I see a version of dad’s smile
on my sister’s face,
have inherited his stubby fingers,
wide feet and hammer toes
which strain my Birkenstock sandals.

He taught me how to shoot a .22 rifle,
then a 20-gauge shotgun,
the trick to driving a stick shift,
double clutching his yellow Bronco,
which levers and pedals to push
on the John Deere tractor.

He made me a substitute
for the son he never had,
took me pheasant hunting,
clam digging,
fishing in high Sierra streams
and the Stanislaus River.

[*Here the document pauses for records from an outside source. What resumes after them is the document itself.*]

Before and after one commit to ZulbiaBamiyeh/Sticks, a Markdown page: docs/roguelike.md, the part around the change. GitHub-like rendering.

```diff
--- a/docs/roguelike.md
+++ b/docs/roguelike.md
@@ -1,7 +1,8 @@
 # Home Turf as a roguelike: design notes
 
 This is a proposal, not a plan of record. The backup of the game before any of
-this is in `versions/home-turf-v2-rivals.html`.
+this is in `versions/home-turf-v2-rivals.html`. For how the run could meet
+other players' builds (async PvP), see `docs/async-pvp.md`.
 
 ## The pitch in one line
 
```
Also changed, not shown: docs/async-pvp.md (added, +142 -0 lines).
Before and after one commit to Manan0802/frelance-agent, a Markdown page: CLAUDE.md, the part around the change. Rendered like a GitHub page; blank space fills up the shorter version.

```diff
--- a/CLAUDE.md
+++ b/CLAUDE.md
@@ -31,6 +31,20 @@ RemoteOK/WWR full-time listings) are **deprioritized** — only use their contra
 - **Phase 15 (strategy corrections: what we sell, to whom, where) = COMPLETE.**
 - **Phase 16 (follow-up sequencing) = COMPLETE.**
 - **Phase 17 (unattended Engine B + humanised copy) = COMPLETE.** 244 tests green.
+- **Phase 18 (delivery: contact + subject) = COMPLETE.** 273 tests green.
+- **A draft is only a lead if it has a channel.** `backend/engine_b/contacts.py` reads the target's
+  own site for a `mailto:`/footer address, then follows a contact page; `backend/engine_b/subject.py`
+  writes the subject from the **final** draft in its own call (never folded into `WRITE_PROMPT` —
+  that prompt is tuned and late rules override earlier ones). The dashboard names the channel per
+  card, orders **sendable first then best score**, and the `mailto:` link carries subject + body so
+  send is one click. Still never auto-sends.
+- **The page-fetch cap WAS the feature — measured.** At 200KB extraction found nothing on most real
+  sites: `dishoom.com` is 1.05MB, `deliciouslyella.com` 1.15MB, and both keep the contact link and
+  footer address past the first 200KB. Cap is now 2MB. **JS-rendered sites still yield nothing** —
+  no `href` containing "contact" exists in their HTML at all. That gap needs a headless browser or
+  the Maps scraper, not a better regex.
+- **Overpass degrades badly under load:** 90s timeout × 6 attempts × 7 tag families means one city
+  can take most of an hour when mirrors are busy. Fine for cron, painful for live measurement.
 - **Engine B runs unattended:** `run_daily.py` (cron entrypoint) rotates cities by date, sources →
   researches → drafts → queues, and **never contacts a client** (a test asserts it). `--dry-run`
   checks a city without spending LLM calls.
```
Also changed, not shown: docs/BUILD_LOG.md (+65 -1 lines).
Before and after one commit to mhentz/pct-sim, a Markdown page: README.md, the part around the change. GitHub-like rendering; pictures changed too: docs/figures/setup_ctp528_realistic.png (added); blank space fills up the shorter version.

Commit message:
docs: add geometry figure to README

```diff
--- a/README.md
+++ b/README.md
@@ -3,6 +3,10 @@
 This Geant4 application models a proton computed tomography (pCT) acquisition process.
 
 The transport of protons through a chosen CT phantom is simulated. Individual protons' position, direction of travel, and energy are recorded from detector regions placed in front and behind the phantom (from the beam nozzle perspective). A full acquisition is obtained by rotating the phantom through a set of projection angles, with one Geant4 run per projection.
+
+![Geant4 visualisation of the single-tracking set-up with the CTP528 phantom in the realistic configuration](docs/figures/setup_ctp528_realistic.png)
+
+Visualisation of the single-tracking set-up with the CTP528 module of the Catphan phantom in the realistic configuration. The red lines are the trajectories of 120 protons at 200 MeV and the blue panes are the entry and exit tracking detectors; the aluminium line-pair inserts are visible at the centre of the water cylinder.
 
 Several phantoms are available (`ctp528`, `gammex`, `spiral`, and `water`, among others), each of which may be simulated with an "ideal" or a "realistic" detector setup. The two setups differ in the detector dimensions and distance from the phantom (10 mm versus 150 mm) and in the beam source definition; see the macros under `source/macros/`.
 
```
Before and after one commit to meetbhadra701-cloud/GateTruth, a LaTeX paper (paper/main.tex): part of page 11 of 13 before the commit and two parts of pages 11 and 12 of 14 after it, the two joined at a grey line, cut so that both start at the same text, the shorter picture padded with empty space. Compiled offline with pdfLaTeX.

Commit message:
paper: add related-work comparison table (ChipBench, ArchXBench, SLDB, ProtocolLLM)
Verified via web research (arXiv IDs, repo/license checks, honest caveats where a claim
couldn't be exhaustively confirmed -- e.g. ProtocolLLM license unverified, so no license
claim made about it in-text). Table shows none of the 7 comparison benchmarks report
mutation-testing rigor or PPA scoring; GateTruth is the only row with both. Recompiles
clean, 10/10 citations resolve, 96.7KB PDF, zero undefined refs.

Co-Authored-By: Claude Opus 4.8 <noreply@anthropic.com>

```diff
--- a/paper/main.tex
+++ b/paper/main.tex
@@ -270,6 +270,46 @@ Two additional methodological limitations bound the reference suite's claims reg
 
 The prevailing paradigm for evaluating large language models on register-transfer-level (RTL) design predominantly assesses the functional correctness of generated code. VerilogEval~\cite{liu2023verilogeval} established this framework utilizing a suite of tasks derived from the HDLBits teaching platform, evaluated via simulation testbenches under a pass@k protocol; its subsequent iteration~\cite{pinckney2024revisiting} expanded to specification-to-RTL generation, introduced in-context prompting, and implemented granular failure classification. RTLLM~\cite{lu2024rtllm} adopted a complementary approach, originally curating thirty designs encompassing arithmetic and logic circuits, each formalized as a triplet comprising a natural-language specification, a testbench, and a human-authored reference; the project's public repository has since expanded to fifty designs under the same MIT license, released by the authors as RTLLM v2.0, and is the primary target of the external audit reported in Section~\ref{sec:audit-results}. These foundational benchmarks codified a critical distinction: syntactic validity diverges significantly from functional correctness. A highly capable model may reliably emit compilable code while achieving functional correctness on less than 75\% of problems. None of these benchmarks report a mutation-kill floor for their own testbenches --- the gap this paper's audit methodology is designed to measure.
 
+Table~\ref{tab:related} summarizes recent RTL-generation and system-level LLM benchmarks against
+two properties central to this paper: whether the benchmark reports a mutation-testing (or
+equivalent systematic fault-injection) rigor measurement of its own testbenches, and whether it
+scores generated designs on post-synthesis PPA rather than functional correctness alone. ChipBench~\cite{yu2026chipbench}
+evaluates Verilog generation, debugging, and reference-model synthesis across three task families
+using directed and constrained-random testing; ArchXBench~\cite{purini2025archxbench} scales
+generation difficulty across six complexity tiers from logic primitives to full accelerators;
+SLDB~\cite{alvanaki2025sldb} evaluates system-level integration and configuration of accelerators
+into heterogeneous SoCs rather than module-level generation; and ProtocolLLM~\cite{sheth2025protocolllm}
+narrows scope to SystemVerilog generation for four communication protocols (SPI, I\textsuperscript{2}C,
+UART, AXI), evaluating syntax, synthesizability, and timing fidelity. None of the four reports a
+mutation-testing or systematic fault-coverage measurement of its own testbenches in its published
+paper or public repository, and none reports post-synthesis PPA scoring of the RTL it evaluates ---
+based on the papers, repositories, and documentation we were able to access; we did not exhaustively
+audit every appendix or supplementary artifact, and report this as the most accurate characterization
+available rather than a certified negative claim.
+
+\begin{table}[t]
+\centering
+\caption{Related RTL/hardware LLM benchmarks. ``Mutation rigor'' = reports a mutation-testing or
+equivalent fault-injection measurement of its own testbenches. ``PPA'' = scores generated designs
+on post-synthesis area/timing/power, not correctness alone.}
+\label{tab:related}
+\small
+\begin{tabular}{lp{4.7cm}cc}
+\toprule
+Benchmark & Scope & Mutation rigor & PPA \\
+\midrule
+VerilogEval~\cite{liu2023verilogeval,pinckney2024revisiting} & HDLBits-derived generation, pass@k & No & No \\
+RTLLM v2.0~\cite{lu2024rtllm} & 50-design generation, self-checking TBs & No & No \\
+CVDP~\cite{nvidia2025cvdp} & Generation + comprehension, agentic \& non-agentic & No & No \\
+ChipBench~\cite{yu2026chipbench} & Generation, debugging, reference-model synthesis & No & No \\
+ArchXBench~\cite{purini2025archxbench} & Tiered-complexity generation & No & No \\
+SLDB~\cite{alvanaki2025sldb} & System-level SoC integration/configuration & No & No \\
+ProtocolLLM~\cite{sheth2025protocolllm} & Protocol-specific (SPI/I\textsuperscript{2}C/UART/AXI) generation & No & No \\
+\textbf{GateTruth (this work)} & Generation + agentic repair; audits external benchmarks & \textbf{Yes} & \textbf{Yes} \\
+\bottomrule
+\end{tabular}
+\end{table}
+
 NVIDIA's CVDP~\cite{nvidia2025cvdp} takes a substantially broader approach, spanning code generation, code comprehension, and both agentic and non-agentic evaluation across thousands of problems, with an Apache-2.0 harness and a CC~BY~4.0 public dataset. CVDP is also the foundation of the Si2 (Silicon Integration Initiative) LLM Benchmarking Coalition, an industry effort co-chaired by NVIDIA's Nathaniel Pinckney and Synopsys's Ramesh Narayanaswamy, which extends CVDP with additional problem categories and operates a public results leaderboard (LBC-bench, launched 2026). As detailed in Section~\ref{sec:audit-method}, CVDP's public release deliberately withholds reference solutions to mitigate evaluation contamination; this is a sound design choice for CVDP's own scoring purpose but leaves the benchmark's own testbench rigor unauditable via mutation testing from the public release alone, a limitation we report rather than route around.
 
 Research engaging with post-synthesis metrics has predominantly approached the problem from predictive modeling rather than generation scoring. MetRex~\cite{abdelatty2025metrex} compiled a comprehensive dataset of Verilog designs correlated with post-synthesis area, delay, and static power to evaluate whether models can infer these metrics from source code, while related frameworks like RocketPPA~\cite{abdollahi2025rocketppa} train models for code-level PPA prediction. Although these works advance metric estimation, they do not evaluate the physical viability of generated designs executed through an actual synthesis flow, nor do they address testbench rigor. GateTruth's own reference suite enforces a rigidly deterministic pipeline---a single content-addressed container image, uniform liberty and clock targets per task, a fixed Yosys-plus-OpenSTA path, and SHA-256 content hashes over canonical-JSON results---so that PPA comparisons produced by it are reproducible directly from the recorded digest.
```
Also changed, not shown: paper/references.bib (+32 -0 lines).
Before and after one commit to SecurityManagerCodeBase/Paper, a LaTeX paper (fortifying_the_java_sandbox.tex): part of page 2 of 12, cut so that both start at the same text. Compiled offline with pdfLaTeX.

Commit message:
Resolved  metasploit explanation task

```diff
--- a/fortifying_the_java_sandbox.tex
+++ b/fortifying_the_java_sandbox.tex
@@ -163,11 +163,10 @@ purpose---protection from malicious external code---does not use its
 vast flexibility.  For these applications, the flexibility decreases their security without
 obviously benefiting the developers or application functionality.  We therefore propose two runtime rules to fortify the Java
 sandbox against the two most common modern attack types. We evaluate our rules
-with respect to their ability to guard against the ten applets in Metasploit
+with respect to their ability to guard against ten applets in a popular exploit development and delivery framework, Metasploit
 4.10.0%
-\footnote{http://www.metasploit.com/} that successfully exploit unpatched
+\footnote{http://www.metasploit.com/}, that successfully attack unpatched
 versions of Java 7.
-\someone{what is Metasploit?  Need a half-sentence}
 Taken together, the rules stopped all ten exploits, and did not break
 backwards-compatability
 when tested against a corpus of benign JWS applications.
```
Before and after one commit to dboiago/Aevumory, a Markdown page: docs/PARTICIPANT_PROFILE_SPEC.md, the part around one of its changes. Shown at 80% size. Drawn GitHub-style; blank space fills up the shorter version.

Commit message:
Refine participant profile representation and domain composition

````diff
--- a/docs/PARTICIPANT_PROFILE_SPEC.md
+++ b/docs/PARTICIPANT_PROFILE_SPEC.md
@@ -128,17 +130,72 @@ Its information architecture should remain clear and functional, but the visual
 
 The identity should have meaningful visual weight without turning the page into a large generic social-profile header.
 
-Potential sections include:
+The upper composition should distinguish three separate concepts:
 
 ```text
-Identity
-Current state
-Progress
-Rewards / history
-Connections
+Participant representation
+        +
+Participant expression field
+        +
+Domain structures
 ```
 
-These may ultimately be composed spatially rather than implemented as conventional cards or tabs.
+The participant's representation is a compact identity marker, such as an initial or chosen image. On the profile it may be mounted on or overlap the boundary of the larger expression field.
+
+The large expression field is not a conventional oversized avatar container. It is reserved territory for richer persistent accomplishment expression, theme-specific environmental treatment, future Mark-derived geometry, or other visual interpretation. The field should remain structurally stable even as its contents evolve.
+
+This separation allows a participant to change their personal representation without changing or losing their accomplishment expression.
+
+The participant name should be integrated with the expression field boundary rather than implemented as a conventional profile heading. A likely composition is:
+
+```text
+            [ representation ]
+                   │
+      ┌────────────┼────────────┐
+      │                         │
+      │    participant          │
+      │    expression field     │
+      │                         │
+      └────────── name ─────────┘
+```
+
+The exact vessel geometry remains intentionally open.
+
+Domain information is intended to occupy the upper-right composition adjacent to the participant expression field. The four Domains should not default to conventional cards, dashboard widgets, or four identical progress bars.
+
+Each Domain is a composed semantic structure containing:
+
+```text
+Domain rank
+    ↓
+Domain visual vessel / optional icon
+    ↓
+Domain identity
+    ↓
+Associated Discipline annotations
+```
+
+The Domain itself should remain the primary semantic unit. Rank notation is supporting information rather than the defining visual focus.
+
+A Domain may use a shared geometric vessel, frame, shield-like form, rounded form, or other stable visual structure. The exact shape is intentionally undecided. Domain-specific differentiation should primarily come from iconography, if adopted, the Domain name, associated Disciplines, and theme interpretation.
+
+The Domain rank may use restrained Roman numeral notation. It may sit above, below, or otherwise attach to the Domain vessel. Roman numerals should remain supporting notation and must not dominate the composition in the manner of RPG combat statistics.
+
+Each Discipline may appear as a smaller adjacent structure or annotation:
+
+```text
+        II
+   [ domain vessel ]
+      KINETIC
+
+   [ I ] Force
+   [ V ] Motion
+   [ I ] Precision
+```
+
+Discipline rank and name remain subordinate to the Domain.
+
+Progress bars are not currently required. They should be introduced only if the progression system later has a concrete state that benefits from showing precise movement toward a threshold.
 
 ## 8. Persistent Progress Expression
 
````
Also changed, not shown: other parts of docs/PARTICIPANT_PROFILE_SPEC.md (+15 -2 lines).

At our local coffee house,
I bullshit with his surviving cronies,
laugh as we remember his various pranks,
can almost see him holding court at his favorite table.
He’d defy warnings from mom and doctor,
gobble forbidden maple bars,
knock back scalding black coffee with gusto.


November 2019